REQUIRED ACTION →
Each record should reappear exactly in your answer, minus any picture.

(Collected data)
☆ ☆ ☆ ☆

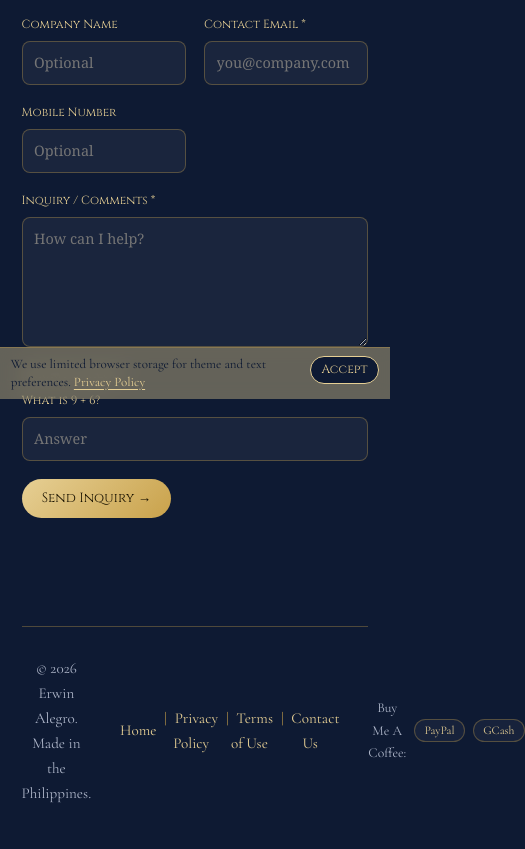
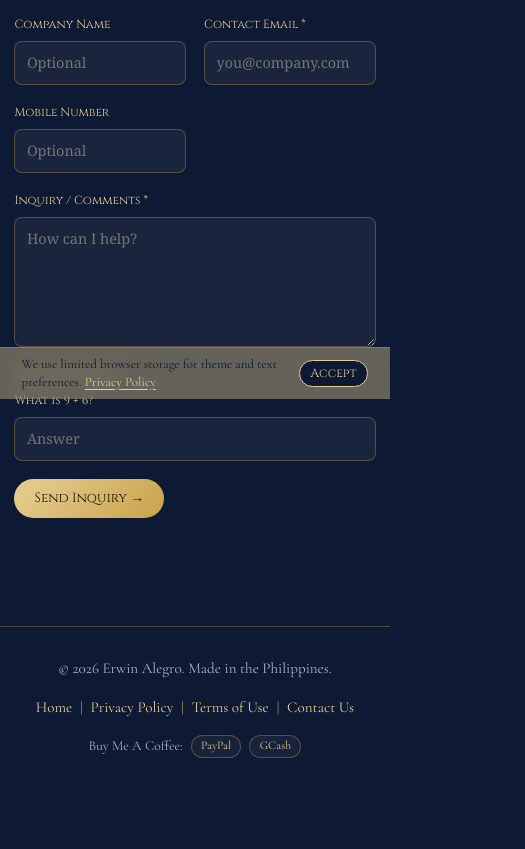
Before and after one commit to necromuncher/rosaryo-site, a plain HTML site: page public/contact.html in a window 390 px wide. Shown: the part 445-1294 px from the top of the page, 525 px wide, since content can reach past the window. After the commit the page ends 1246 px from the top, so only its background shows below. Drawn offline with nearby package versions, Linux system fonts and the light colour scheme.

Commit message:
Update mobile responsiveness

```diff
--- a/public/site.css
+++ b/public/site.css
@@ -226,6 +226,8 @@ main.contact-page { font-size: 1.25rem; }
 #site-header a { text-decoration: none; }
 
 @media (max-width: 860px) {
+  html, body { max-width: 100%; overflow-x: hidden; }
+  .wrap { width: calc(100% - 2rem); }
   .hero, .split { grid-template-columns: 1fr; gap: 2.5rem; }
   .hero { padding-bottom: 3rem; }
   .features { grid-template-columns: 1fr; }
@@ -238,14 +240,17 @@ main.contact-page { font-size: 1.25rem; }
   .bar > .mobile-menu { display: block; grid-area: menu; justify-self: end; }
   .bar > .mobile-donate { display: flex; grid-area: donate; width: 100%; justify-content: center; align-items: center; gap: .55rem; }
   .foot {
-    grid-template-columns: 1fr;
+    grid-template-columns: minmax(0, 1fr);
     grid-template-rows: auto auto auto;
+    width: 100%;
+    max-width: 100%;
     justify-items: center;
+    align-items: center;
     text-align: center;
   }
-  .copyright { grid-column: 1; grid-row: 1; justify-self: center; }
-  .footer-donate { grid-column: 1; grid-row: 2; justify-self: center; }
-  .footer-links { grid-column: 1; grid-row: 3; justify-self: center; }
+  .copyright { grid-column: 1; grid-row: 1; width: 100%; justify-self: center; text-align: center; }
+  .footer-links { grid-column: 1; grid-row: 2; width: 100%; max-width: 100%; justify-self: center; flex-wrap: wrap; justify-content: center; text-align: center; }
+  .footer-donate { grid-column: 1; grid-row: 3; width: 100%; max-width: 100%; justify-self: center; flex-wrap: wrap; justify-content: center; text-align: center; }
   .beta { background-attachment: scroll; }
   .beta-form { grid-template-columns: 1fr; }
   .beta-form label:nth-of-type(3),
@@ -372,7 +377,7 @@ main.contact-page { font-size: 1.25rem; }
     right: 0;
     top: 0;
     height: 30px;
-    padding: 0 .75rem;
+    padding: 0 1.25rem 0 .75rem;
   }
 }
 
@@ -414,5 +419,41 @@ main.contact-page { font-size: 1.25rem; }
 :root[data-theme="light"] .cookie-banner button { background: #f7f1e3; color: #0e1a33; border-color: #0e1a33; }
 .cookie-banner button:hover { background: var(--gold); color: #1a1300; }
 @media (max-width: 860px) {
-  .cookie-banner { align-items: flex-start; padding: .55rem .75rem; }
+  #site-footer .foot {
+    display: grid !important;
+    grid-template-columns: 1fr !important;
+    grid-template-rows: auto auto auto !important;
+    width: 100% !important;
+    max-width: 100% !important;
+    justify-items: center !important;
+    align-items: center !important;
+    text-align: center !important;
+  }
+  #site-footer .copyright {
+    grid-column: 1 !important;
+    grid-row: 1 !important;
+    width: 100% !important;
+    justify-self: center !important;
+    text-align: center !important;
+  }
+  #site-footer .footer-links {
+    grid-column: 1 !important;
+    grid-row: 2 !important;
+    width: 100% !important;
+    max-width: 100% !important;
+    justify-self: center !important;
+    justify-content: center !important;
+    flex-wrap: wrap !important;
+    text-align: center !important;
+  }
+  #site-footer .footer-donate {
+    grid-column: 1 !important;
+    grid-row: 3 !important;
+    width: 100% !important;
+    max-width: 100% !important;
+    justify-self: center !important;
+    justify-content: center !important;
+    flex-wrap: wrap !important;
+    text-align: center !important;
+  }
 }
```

☆ ☆ ☆ ☆

SOLUTION FOR THIS TASK →
Before and after one commit to necromuncher/rosaryo-site, a plain HTML site: page public/contact.html in a window 390 px wide. Shown: the part 445-1294 px from the top of the page, 525 px wide, since content can reach past the window. After the commit the page ends 1246 px from the top, so only its background shows below. Drawn offline with nearby package versions, Linux system fonts and the light colour scheme.

Commit message:
Update mobile responsiveness

```diff
--- a/public/site.css
+++ b/public/site.css
@@ -226,6 +226,8 @@ main.contact-page { font-size: 1.25rem; }
 #site-header a { text-decoration: none; }
 
 @media (max-width: 860px) {
+  html, body { max-width: 100%; overflow-x: hidden; }
+  .wrap { width: calc(100% - 2rem); }
   .hero, .split { grid-template-columns: 1fr; gap: 2.5rem; }
   .hero { padding-bottom: 3rem; }
   .features { grid-template-columns: 1fr; }
@@ -238,14 +240,17 @@ main.contact-page { font-size: 1.25rem; }
   .bar > .mobile-menu { display: block; grid-area: menu; justify-self: end; }
   .bar > .mobile-donate { display: flex; grid-area: donate; width: 100%; justify-content: center; align-items: center; gap: .55rem; }
   .foot {
-    grid-template-columns: 1fr;
+    grid-template-columns: minmax(0, 1fr);
     grid-template-rows: auto auto auto;
+    width: 100%;
+    max-width: 100%;
     justify-items: center;
+    align-items: center;
     text-align: center;
   }
-  .copyright { grid-column: 1; grid-row: 1; justify-self: center; }
-  .footer-donate { grid-column: 1; grid-row: 2; justify-self: center; }
-  .footer-links { grid-column: 1; grid-row: 3; justify-self: center; }
+  .copyright { grid-column: 1; grid-row: 1; width: 100%; justify-self: center; text-align: center; }
+  .footer-links { grid-column: 1; grid-row: 2; width: 100%; max-width: 100%; justify-self: center; flex-wrap: wrap; justify-content: center; text-align: center; }
+  .footer-donate { grid-column: 1; grid-row: 3; width: 100%; max-width: 100%; justify-self: center; flex-wrap: wrap; justify-content: center; text-align: center; }
   .beta { background-attachment: scroll; }
   .beta-form { grid-template-columns: 1fr; }
   .beta-form label:nth-of-type(3),
@@ -372,7 +377,7 @@ main.contact-page { font-size: 1.25rem; }
     right: 0;
     top: 0;
     height: 30px;
-    padding: 0 .75rem;
+    padding: 0 1.25rem 0 .75rem;
   }
 }
 
@@ -414,5 +419,41 @@ main.contact-page { font-size: 1.25rem; }
 :root[data-theme="light"] .cookie-banner button { background: #f7f1e3; color: #0e1a33; border-color: #0e1a33; }
 .cookie-banner button:hover { background: var(--gold); color: #1a1300; }
 @media (max-width: 860px) {
-  .cookie-banner { align-items: flex-start; padding: .55rem .75rem; }
+  #site-footer .foot {
+    display: grid !important;
+    grid-template-columns: 1fr !important;
+    grid-template-rows: auto auto auto !important;
+    width: 100% !important;
+    max-width: 100% !important;
+    justify-items: center !important;
+    align-items: center !important;
+    text-align: center !important;
+  }
+  #site-footer .copyright {
+    grid-column: 1 !important;
+    grid-row: 1 !important;
+    width: 100% !important;
+    justify-self: center !important;
+    text-align: center !important;
+  }
+  #site-footer .footer-links {
+    grid-column: 1 !important;
+    grid-row: 2 !important;
+    width: 100% !important;
+    max-width: 100% !important;
+    justify-self: center !important;
+    justify-content: center !important;
+    flex-wrap: wrap !important;
+    text-align: center !important;
+  }
+  #site-footer .footer-donate {
+    grid-column: 1 !important;
+    grid-row: 3 !important;
+    width: 100% !important;
+    max-width: 100% !important;
+    justify-self: center !important;
+    justify-content: center !important;
+    flex-wrap: wrap !important;
+    text-align: center !important;
+  }
 }
```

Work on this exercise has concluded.